Just as the car parked itself in the ditch Troy came around the front of the truck. “Get the first Aid Kits, blankets, and call for help!” I grabbed the first responder kit and started running across the parking lot heading for the car in the ditch. Half way across the parking lot, an elderly man suddenly stands up in the middle of the ditch a hundred feet from the destroyed car, looking dazed and confused. My mind said “what the hell?” as I realized this guy just came from that car! “Sit Down!” “Sit Down!” I yelled to the man hoping he would hear me and if nothing else, listen to somebody telling him to sit down because he didn't know what else to do. I crossed the highway, and ran to the man, helped him to the ground, and asked him if he was okay. “My wife” he repeated over and over again. As the gentleman sat down on the ground, other firefighters had made it over, adopted proper spinal, and we were on our way to helping this man. Primary exam complete, vitals documented, secondary assessment underway, a paramedic supervisor showed up so I handed this man off to him and made my way over to the car to check on the woman, who had been helped from the vehicle and was now on the ground being looked after by members of the Comox Valley Crew, Mark and Troy. These people were safe. As was their little Sheltie dog we found shaking in the back seat when all the dust settled.

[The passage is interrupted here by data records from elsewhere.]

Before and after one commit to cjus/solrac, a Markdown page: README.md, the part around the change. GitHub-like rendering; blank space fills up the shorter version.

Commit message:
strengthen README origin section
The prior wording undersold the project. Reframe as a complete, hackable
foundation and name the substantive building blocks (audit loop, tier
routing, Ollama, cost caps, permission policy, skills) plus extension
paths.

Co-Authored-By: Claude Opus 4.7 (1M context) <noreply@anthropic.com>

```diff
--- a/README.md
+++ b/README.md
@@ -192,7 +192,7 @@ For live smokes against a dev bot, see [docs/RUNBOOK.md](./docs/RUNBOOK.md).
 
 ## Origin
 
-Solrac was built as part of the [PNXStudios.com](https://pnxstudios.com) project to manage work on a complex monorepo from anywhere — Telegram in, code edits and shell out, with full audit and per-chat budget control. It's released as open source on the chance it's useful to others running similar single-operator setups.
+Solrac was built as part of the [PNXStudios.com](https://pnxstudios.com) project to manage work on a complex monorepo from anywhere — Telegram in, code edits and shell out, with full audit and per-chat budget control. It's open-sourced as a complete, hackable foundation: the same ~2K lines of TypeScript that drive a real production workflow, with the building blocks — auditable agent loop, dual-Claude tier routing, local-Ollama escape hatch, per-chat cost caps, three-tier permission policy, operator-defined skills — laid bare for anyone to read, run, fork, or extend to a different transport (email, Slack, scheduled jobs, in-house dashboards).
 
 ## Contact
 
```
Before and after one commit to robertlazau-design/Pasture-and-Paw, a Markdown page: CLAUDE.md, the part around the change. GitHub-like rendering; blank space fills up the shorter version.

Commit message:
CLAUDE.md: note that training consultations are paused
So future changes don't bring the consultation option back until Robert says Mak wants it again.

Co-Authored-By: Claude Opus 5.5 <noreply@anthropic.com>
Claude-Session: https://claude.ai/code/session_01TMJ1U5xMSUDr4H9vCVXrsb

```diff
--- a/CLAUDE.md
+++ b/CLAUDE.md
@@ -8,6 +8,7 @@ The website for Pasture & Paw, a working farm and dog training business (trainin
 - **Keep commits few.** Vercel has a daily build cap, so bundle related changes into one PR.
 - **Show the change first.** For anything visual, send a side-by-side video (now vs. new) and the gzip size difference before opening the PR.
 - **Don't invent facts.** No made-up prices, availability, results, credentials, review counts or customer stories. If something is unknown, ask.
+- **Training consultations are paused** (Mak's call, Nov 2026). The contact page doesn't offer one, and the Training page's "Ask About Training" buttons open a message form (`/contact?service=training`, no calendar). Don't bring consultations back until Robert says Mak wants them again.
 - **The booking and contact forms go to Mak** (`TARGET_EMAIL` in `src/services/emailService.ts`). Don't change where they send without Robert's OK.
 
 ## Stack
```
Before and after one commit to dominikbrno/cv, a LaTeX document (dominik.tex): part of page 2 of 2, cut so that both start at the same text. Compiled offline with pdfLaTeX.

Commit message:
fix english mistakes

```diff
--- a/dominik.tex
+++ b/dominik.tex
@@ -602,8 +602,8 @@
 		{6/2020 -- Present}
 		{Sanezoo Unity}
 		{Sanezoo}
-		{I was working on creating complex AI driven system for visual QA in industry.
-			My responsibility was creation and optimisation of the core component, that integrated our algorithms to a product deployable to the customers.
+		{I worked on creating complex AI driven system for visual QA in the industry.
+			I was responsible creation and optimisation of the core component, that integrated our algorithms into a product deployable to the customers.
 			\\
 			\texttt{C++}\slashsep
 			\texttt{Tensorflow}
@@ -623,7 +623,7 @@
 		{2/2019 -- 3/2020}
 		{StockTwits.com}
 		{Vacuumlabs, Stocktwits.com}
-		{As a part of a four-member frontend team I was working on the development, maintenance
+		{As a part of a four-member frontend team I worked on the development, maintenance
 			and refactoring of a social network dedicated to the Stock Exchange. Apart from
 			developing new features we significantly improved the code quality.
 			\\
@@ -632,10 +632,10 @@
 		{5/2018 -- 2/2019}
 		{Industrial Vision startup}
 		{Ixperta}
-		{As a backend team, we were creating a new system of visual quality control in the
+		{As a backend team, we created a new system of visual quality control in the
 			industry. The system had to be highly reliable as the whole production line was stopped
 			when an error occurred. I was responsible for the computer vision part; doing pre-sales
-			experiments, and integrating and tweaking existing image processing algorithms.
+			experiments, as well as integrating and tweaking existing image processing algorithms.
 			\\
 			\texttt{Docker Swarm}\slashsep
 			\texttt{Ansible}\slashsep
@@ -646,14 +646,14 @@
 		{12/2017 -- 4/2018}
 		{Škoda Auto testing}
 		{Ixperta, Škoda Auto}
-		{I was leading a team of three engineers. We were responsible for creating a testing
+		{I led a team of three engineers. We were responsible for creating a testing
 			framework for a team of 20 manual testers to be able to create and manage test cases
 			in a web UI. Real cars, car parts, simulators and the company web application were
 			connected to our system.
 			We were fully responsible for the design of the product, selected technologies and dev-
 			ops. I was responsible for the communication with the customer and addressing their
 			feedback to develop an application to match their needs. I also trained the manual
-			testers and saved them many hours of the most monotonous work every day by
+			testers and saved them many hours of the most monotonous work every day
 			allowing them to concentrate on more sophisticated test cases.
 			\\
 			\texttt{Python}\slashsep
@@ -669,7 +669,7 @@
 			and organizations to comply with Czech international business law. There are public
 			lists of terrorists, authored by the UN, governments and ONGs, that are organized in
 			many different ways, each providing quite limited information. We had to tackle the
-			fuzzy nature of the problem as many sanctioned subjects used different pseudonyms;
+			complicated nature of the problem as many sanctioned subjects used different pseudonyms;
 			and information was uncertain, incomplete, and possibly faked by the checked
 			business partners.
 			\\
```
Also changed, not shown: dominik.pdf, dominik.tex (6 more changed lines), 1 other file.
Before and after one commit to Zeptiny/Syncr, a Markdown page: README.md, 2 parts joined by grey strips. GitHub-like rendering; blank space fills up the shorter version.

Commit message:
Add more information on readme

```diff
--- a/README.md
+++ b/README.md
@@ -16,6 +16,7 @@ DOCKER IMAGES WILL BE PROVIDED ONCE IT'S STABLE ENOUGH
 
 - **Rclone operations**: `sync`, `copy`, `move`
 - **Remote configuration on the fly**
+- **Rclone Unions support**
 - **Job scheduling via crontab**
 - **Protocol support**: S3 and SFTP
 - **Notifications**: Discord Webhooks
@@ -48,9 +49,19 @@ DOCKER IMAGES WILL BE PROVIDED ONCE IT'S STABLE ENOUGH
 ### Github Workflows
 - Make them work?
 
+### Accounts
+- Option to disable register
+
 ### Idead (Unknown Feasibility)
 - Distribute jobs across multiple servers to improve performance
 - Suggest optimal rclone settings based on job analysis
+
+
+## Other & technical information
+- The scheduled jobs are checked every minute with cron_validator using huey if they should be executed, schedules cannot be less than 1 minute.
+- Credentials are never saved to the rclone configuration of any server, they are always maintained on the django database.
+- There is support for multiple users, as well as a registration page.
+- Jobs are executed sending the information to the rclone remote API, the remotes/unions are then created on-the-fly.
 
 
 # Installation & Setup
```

I stopped, took a breath and realized that in the time it took me do the little I had done, the highway was closed off, the road was being cleaned of debris and gravel and three hose lines were out and foam was ready to go at any moment, all crew at the ready. A gaggle of Captains on the road looking over the action. I was so very impressed by all of this it will be forever burned into my brain as one of the most amazing experiences of my life. Once these folks were safely transported into the ambulance, and the police were there to secure the scene, we gave our statements and packed up. I looked at Troy, gave him a high five, got back in the truck and drove home. I later went on to meet my wife in Canmore Alberta where we commenced our family holiday. It was a great year.